BEGIN Given records

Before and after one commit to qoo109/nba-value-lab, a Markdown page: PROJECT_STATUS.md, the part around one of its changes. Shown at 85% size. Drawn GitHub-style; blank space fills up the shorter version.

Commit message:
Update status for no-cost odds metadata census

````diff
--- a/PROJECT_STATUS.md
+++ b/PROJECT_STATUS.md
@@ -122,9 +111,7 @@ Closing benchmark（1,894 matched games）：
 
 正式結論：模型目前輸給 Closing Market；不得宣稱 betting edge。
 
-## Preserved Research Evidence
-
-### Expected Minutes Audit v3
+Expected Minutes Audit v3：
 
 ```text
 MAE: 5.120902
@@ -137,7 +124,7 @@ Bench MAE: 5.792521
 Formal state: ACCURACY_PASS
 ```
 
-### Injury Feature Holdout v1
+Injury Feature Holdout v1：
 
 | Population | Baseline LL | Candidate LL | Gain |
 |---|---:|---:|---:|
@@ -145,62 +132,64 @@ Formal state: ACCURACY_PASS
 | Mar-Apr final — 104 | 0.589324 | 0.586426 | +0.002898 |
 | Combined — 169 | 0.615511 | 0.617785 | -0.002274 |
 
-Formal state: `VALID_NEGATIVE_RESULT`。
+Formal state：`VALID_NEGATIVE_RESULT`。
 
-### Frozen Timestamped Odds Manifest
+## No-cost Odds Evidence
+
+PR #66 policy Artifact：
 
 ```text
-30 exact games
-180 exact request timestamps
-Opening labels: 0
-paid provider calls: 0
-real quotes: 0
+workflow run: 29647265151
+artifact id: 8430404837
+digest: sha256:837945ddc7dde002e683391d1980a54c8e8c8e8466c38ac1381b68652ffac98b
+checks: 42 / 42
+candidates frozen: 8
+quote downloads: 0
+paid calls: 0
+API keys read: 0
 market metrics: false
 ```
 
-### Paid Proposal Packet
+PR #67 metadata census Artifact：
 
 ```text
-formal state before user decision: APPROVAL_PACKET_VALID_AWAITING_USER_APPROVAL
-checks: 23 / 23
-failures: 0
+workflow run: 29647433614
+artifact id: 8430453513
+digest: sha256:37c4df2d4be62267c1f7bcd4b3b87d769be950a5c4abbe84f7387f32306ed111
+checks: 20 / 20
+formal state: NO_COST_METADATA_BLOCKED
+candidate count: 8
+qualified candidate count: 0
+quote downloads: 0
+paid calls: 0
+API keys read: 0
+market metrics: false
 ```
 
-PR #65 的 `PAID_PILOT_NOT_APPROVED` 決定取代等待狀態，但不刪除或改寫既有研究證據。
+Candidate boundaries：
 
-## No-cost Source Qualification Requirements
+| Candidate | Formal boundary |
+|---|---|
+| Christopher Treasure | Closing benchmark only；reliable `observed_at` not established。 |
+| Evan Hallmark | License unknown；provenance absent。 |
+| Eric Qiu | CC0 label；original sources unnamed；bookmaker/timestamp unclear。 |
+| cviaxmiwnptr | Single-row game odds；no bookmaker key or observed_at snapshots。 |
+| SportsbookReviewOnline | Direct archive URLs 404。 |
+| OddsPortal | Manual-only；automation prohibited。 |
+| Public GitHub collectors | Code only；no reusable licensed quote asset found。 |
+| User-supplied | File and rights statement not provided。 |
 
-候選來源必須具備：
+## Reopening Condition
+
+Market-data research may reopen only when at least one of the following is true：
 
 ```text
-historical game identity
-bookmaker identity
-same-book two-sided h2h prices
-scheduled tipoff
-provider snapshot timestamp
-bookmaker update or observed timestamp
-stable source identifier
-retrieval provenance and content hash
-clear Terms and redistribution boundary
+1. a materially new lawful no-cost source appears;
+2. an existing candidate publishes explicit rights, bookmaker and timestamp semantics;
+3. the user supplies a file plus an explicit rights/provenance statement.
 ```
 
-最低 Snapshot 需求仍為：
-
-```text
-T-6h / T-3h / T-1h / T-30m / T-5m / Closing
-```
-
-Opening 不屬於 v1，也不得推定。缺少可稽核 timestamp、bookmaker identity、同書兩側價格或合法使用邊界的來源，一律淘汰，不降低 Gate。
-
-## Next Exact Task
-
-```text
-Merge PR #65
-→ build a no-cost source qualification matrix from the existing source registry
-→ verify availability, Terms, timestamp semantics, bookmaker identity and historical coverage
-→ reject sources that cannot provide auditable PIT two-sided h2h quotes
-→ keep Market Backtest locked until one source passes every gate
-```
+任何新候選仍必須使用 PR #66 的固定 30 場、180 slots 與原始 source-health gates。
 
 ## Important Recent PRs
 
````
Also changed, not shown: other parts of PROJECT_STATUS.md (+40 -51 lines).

END Given records
BEGIN Given records

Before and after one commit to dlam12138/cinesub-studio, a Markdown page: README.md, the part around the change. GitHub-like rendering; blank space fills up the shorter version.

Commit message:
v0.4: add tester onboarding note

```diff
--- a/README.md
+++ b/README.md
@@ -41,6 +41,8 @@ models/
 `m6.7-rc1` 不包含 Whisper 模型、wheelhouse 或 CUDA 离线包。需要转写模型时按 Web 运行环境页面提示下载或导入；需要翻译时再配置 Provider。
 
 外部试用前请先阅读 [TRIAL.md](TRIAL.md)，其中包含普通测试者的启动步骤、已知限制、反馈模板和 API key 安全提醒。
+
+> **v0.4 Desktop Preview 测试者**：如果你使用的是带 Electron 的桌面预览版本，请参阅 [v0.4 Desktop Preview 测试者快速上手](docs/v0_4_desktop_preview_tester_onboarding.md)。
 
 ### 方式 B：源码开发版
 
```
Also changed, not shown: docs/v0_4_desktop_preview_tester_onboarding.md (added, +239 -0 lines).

END Given records
BEGIN Given records

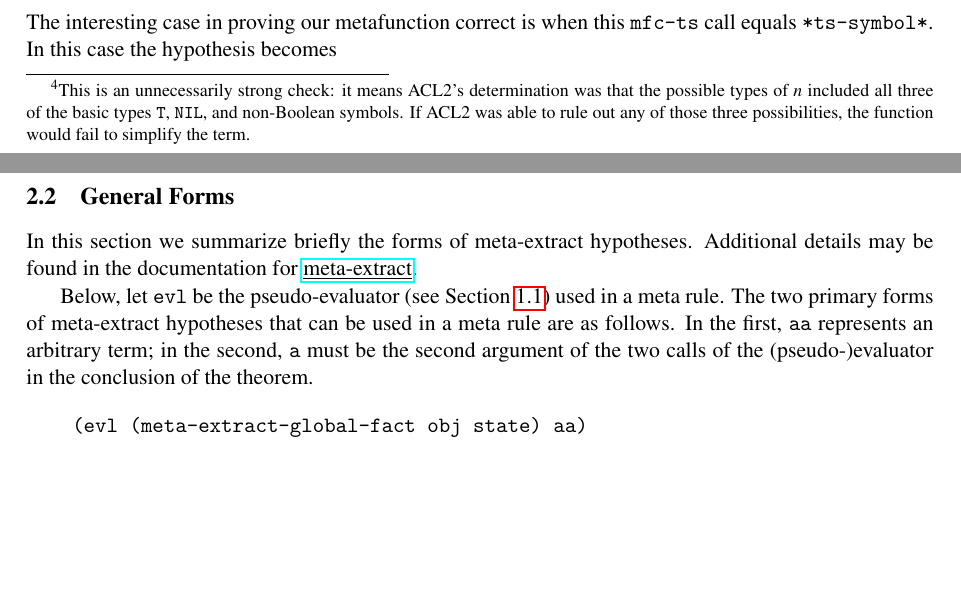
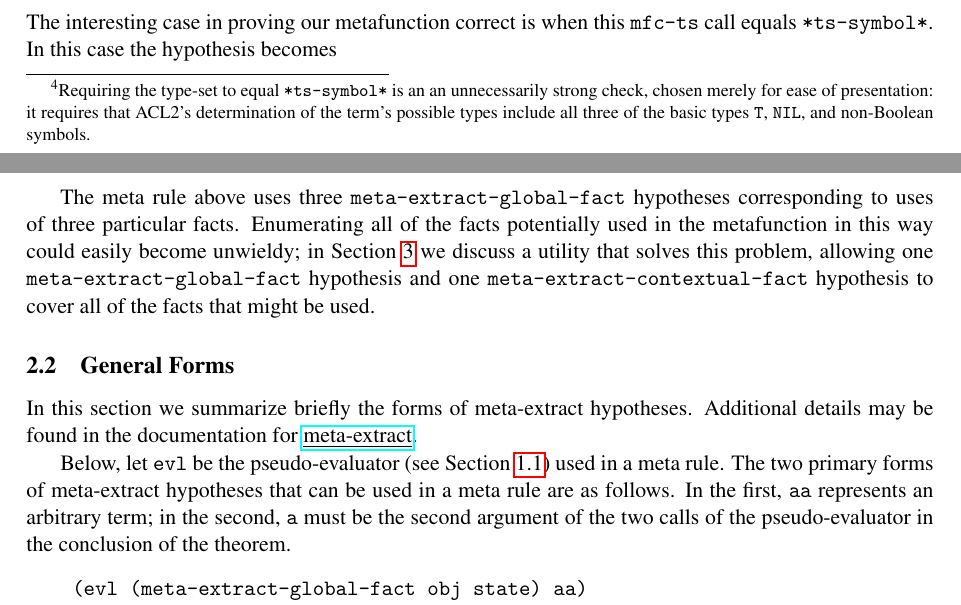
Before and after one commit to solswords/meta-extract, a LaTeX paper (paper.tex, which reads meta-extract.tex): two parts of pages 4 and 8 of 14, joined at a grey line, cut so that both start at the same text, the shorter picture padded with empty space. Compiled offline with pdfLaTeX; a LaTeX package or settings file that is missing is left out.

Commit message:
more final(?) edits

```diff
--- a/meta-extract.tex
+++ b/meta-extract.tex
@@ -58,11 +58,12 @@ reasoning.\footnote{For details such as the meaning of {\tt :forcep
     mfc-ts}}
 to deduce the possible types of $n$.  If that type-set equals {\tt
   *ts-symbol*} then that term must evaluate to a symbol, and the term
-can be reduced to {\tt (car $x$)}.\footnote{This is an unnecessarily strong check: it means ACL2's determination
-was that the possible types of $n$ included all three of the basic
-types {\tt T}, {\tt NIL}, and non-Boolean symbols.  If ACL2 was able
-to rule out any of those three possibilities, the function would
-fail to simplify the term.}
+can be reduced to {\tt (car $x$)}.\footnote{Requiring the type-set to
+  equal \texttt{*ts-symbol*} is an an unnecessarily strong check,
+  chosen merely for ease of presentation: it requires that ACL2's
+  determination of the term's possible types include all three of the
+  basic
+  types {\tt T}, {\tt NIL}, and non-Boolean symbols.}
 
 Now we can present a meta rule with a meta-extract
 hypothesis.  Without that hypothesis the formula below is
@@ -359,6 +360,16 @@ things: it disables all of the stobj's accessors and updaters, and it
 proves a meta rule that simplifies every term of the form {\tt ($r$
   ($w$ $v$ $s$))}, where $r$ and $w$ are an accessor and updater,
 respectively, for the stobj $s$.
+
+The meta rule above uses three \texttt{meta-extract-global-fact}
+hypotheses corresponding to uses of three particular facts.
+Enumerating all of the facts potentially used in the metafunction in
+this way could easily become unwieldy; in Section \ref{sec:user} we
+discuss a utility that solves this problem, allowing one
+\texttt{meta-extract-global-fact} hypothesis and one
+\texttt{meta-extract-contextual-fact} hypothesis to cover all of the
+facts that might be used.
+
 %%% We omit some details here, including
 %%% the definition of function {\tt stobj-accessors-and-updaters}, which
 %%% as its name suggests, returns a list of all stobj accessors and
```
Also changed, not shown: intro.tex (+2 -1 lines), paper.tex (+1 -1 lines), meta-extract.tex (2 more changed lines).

END Given records

* **Exercise objective**
Please count how many lines in the preceding records hold the word "extract", then give only that number.

* **Answer**
8